> Work required
Up to and including the line bearing "These files come", output every line of the entries exactly as written, starting from the first; pictures stay out.

> Data for processing
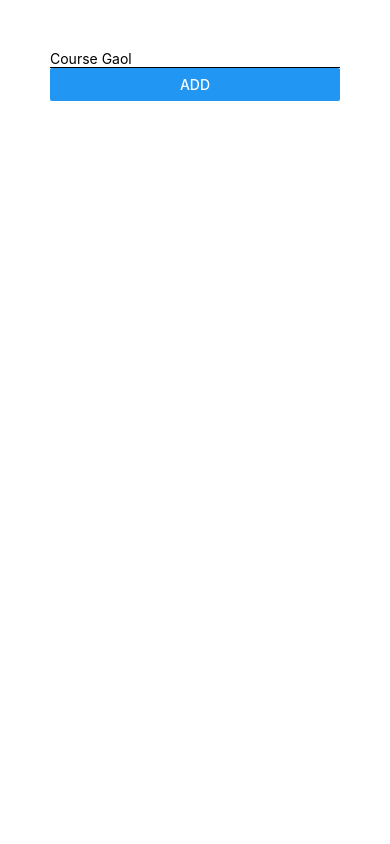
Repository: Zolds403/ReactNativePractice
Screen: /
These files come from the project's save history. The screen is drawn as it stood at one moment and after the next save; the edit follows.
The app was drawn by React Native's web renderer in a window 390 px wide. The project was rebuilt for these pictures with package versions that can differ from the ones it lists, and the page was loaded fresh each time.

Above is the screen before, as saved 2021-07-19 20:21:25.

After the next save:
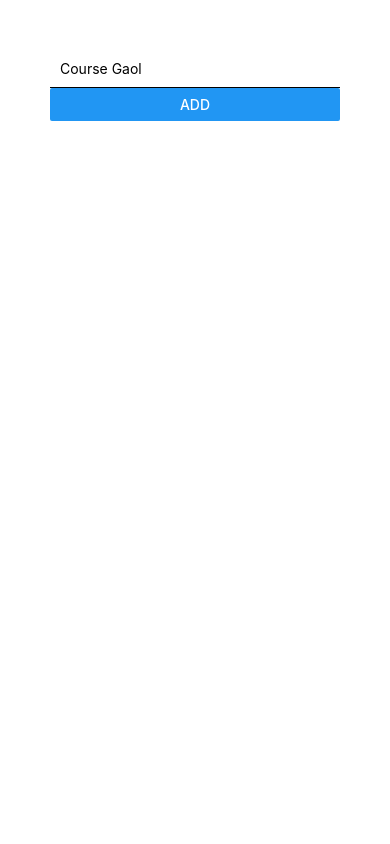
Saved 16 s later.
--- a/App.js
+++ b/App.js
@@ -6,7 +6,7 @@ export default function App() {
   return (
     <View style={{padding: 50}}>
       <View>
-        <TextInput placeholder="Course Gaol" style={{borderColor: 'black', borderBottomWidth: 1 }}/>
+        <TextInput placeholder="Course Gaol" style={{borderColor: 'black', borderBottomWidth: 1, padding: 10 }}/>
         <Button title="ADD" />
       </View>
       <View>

> Final answer
Repository: Zolds403/ReactNativePractice
Screen: /
These files come from the project's save history. The screen is drawn as it stood at one moment and after the next save; the edit follows.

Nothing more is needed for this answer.